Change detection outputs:
····················

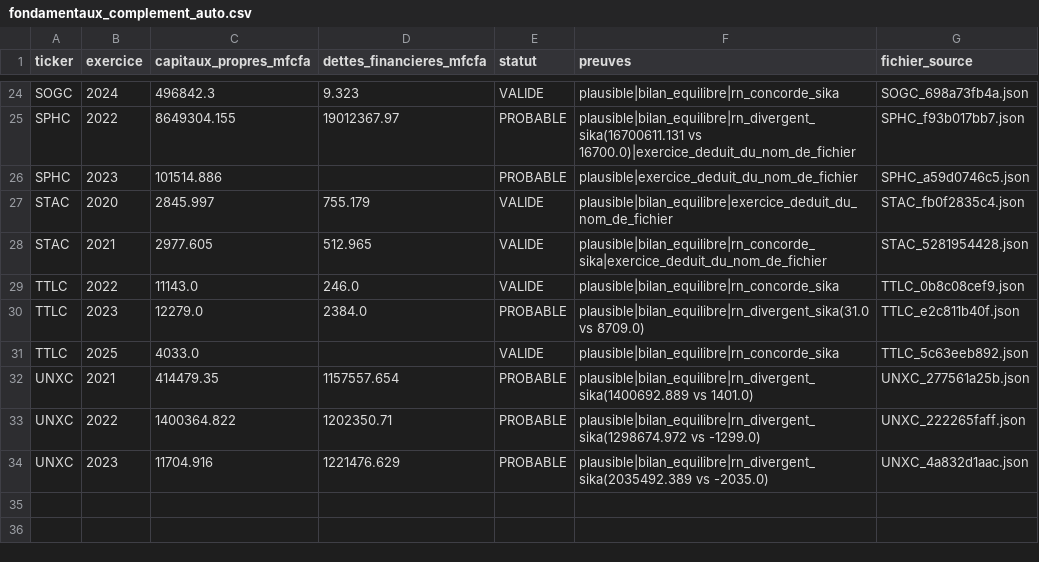
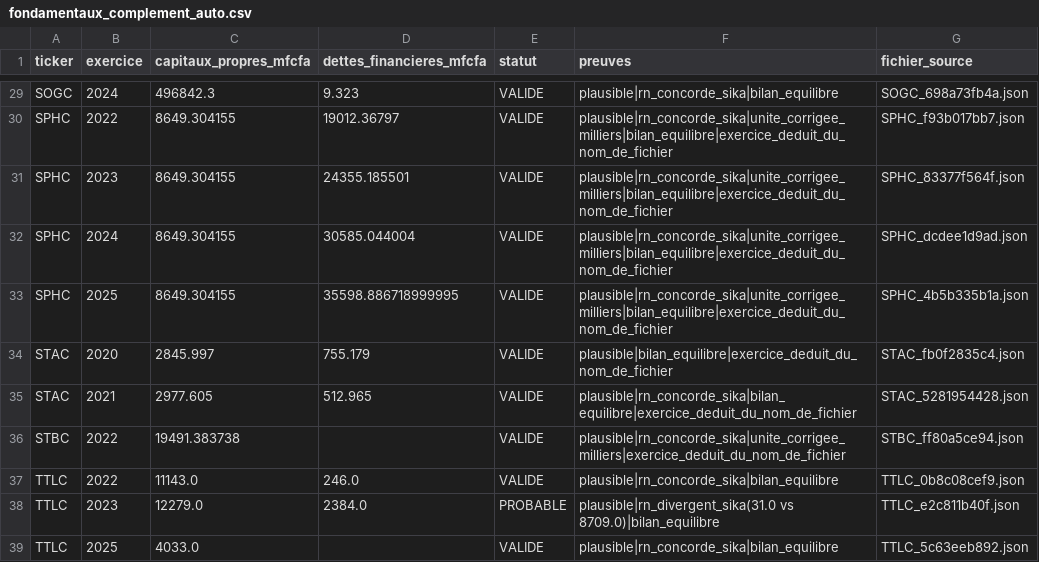
Before and after one commit to armelrosario-sys/-brvm-analyse-actions, a CSV file: data/fondamentaux_complement_auto.csv, drawn as a sheet; only a part is shown, gaps mark what is left out; removed rows and columns are numbered as before the commit, all else as after; the diff covers the shown part only; the diff names each change by its address in the sheet, - before the commit and + after, or states it on an @@ line.

```diff
--- a/data/fondamentaux_complement_auto.csv
+++ b/data/fondamentaux_complement_auto.csv
-F29 (preuves): plausible|bilan_equilibre|rn_concorde_sika
+F29 (preuves): plausible|rn_concorde_sika|bilan_equilibre
-C30 (capitaux_propres_mfcfa): 8649304.155
+C30 (capitaux_propres_mfcfa): 8649.304155
-D30 (dettes_financieres_mfcfa): 19012367.97
+D30 (dettes_financieres_mfcfa): 19012.36797
-E30:E31 (statut): PROBABLE
+E30:E31 (statut): VALIDE
-F30 (preuves): plausible|bilan_equilibre|rn_divergent_sika(16700611.131 vs 16700.0)|exercice_deduit_du_nom_de_fichier
+F30 (preuves): plausible|rn_concorde_sika|unite_corrigee_milliers|bilan_equilibre|exercice_deduit_du_nom_de_fichier
-C31 (capitaux_propres_mfcfa): 101514.886
+C31 (capitaux_propres_mfcfa): 8649.304155
-D31 (dettes_financieres_mfcfa): (empty)
+D31 (dettes_financieres_mfcfa): 24355.185501
-F31 (preuves): plausible|exercice_deduit_du_nom_de_fichier
+F31 (preuves): plausible|rn_concorde_sika|unite_corrigee_milliers|bilan_equilibre|exercice_deduit_du_nom_de_fichier
-G31 (fichier_source): SPHC_a59d0746c5.json
+G31 (fichier_source): SPHC_83377f564f.json
+row 32: SPHC | 2024 | 8649.304155 | 30585.044004 | VALIDE | plausible|rn_concorde_sika|unite_corrigee_milliers|bilan_equilibre|exercice_deduit_du_nom_de_fichier | SPHC_dcdee1d9ad.json
+row 33: SPHC | 2025 | 8649.304155 | 35598.886718999995 | VALIDE | plausible|rn_concorde_sika|unite_corrigee_milliers|bilan_equilibre|exercice_deduit_du_nom_de_fichier | SPHC_4b5b335b1a.json
-F35 (preuves): plausible|bilan_equilibre|rn_concorde_sika|exercice_deduit_du_nom_de_fichier
+F35 (preuves): plausible|rn_concorde_sika|bilan_equilibre|exercice_deduit_du_nom_de_fichier
+row 36: STBC | 2022 | 19491.383738 |  | VALIDE | plausible|rn_concorde_sika|unite_corrigee_milliers|exercice_deduit_du_nom_de_fichier | STBC_ff80a5ce94.json
-F37 (preuves): plausible|bilan_equilibre|rn_concorde_sika
+F37 (preuves): plausible|rn_concorde_sika|bilan_equilibre
-F38 (preuves): plausible|bilan_equilibre|rn_divergent_sika(31.0 vs 8709.0)
+F38 (preuves): plausible|rn_divergent_sika(31.0 vs 8709.0)|bilan_equilibre
-F39 (preuves): plausible|bilan_equilibre|rn_concorde_sika
+F39 (preuves): plausible|rn_concorde_sika|bilan_equilibre
-row 32: UNXC | 2021 | 414479.35 | 1157557.654 | PROBABLE | plausible|bilan_equilibre|rn_divergent_sika(1400692.889 vs 1401.0) | UNXC_277561a25b.json
-row 33: UNXC | 2022 | 1400364.822 | 1202350.71 | PROBABLE | plausible|bilan_equilibre|rn_divergent_sika(1298674.972 vs -1299.0) | UNXC_222265faff.json
-row 34: UNXC | 2023 | 11704.916 | 1221476.629 | PROBABLE | plausible|bilan_equilibre|rn_divergent_sika(2035492.389 vs -2035.0) | UNXC_4a832d1aac.json
```
Also changed, not shown: 6 added rows, 1 removed row and 29 edited cells elsewhere in this file, 3 other files.
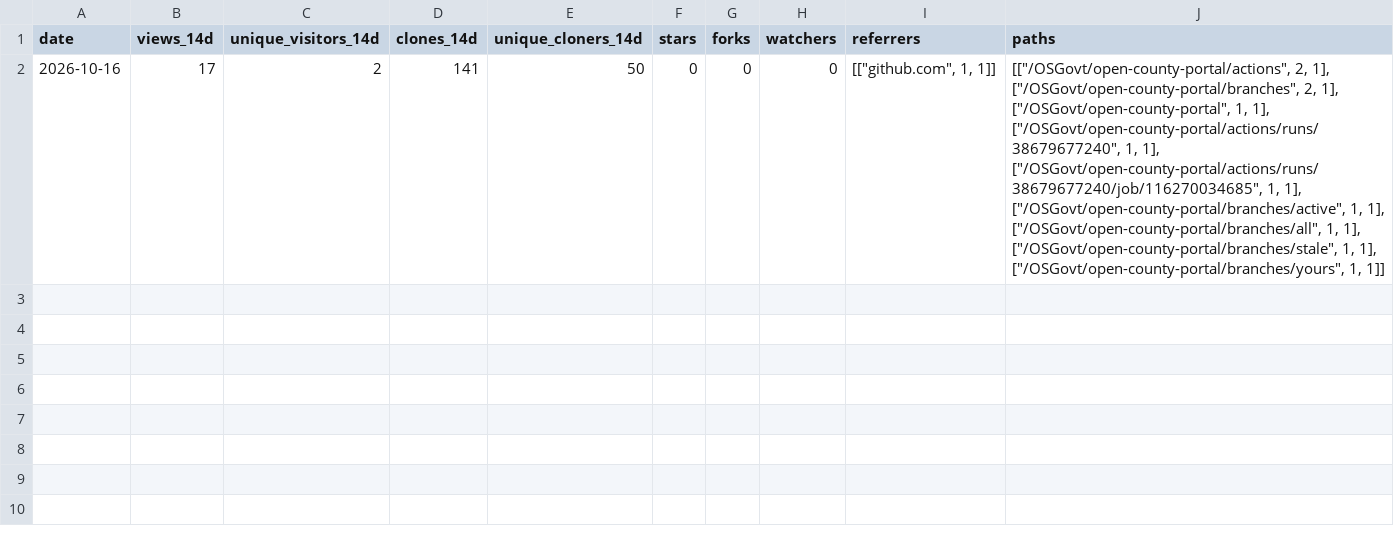
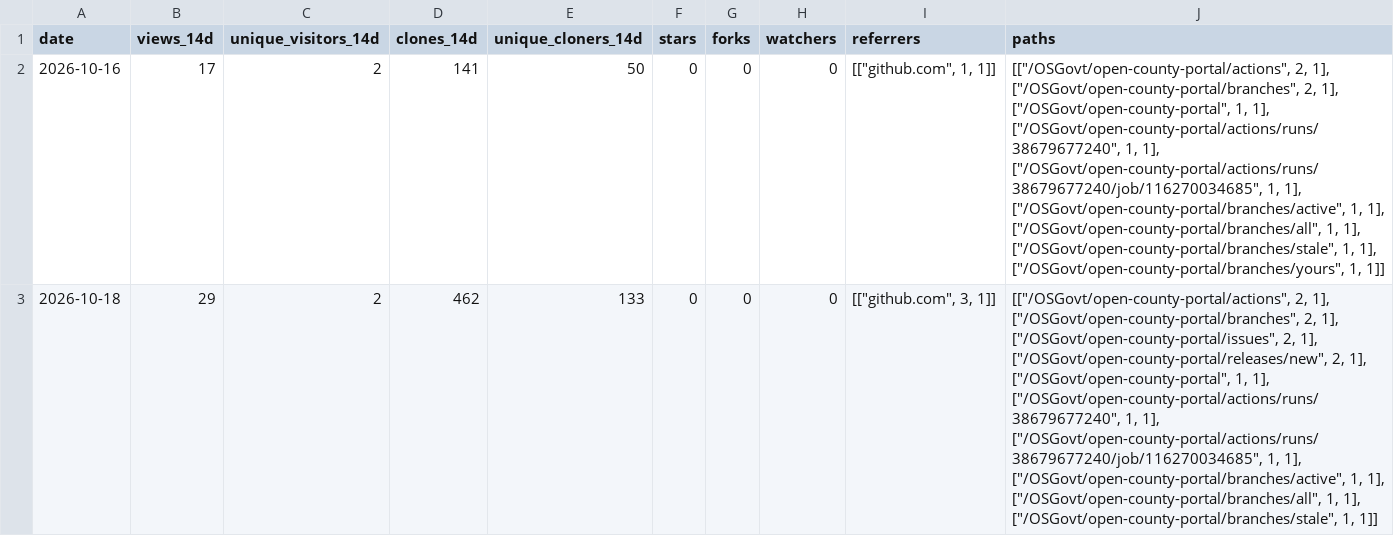
Before and after one commit to OSGovt/open-county-portal, a CSV file: reach/github.csv, drawn as a sheet; the diff names each change by its address in the sheet, - before the commit and + after, or states it on an @@ line.

```diff
--- a/reach/github.csv
+++ b/reach/github.csv
+row 3: 2026-10-18 | 29 | 2 | 462 | 133 | 0 | 0 | 0 | [["github.com", 3, 1]] | [["/OSGovt/open-county-portal/actions", 2, 1], ["/OSGovt/open-county-portal/branches", 2, 1], ["/OSGovt/open-county-portal/issues", 2, 1], ["/OSGovt/open-county-portal/releases/new", 2, 1], ["/OSGovt/open-county-portal", 1, 1], ["/OSGovt/open-county-portal/actions/runs/38679677240", 1, 1], ["/OSGovt/open-county-portal/actions/runs/38679677240/job/116270034685", 1, 1], ["/OSGovt/open-county-portal/branches/active", 1, 1], ["/OSGovt/open-county-portal/branches/all", 1, 1], ["/OSGovt/open-county-portal/branches/stale", 1, 1]]
```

····················

The task
Each entry above should be written out again exactly, without its pictures.

Final answer
Before and after one commit to armelrosario-sys/-brvm-analyse-actions, a CSV file: data/fondamentaux_complement_auto.csv, drawn as a sheet; only a part is shown, gaps mark what is left out; removed rows and columns are numbered as before the commit, all else as after; the diff covers the shown part only; the diff names each change by its address in the sheet, - before the commit and + after, or states it on an @@ line.

```diff
--- a/data/fondamentaux_complement_auto.csv
+++ b/data/fondamentaux_complement_auto.csv
-F29 (preuves): plausible|bilan_equilibre|rn_concorde_sika
+F29 (preuves): plausible|rn_concorde_sika|bilan_equilibre
-C30 (capitaux_propres_mfcfa): 8649304.155
+C30 (capitaux_propres_mfcfa): 8649.304155
-D30 (dettes_financieres_mfcfa): 19012367.97
+D30 (dettes_financieres_mfcfa): 19012.36797
-E30:E31 (statut): PROBABLE
+E30:E31 (statut): VALIDE
-F30 (preuves): plausible|bilan_equilibre|rn_divergent_sika(16700611.131 vs 16700.0)|exercice_deduit_du_nom_de_fichier
+F30 (preuves): plausible|rn_concorde_sika|unite_corrigee_milliers|bilan_equilibre|exercice_deduit_du_nom_de_fichier
-C31 (capitaux_propres_mfcfa): 101514.886
+C31 (capitaux_propres_mfcfa): 8649.304155
-D31 (dettes_financieres_mfcfa): (empty)
+D31 (dettes_financieres_mfcfa): 24355.185501
-F31 (preuves): plausible|exercice_deduit_du_nom_de_fichier
+F31 (preuves): plausible|rn_concorde_sika|unite_corrigee_milliers|bilan_equilibre|exercice_deduit_du_nom_de_fichier
-G31 (fichier_source): SPHC_a59d0746c5.json
+G31 (fichier_source): SPHC_83377f564f.json
+row 32: SPHC | 2024 | 8649.304155 | 30585.044004 | VALIDE | plausible|rn_concorde_sika|unite_corrigee_milliers|bilan_equilibre|exercice_deduit_du_nom_de_fichier | SPHC_dcdee1d9ad.json
+row 33: SPHC | 2025 | 8649.304155 | 35598.886718999995 | VALIDE | plausible|rn_concorde_sika|unite_corrigee_milliers|bilan_equilibre|exercice_deduit_du_nom_de_fichier | SPHC_4b5b335b1a.json
-F35 (preuves): plausible|bilan_equilibre|rn_concorde_sika|exercice_deduit_du_nom_de_fichier
+F35 (preuves): plausible|rn_concorde_sika|bilan_equilibre|exercice_deduit_du_nom_de_fichier
+row 36: STBC | 2022 | 19491.383738 |  | VALIDE | plausible|rn_concorde_sika|unite_corrigee_milliers|exercice_deduit_du_nom_de_fichier | STBC_ff80a5ce94.json
-F37 (preuves): plausible|bilan_equilibre|rn_concorde_sika
+F37 (preuves): plausible|rn_concorde_sika|bilan_equilibre
-F38 (preuves): plausible|bilan_equilibre|rn_divergent_sika(31.0 vs 8709.0)
+F38 (preuves): plausible|rn_divergent_sika(31.0 vs 8709.0)|bilan_equilibre
-F39 (preuves): plausible|bilan_equilibre|rn_concorde_sika
+F39 (preuves): plausible|rn_concorde_sika|bilan_equilibre
-row 32: UNXC | 2021 | 414479.35 | 1157557.654 | PROBABLE | plausible|bilan_equilibre|rn_divergent_sika(1400692.889 vs 1401.0) | UNXC_277561a25b.json
-row 33: UNXC | 2022 | 1400364.822 | 1202350.71 | PROBABLE | plausible|bilan_equilibre|rn_divergent_sika(1298674.972 vs -1299.0) | UNXC_222265faff.json
-row 34: UNXC | 2023 | 11704.916 | 1221476.629 | PROBABLE | plausible|bilan_equilibre|rn_divergent_sika(2035492.389 vs -2035.0) | UNXC_4a832d1aac.json
```
Also changed, not shown: 6 added rows, 1 removed row and 29 edited cells elsewhere in this file, 3 other files.
Before and after one commit to OSGovt/open-county-portal, a CSV file: reach/github.csv, drawn as a sheet; the diff names each change by its address in the sheet, - before the commit and + after, or states it on an @@ line.

```diff
--- a/reach/github.csv
+++ b/reach/github.csv
+row 3: 2026-10-18 | 29 | 2 | 462 | 133 | 0 | 0 | 0 | [["github.com", 3, 1]] | [["/OSGovt/open-county-portal/actions", 2, 1], ["/OSGovt/open-county-portal/branches", 2, 1], ["/OSGovt/open-county-portal/issues", 2, 1], ["/OSGovt/open-county-portal/releases/new", 2, 1], ["/OSGovt/open-county-portal", 1, 1], ["/OSGovt/open-county-portal/actions/runs/38679677240", 1, 1], ["/OSGovt/open-county-portal/actions/runs/38679677240/job/116270034685", 1, 1], ["/OSGovt/open-county-portal/branches/active", 1, 1], ["/OSGovt/open-county-portal/branches/all", 1, 1], ["/OSGovt/open-county-portal/branches/stale", 1, 1]]
```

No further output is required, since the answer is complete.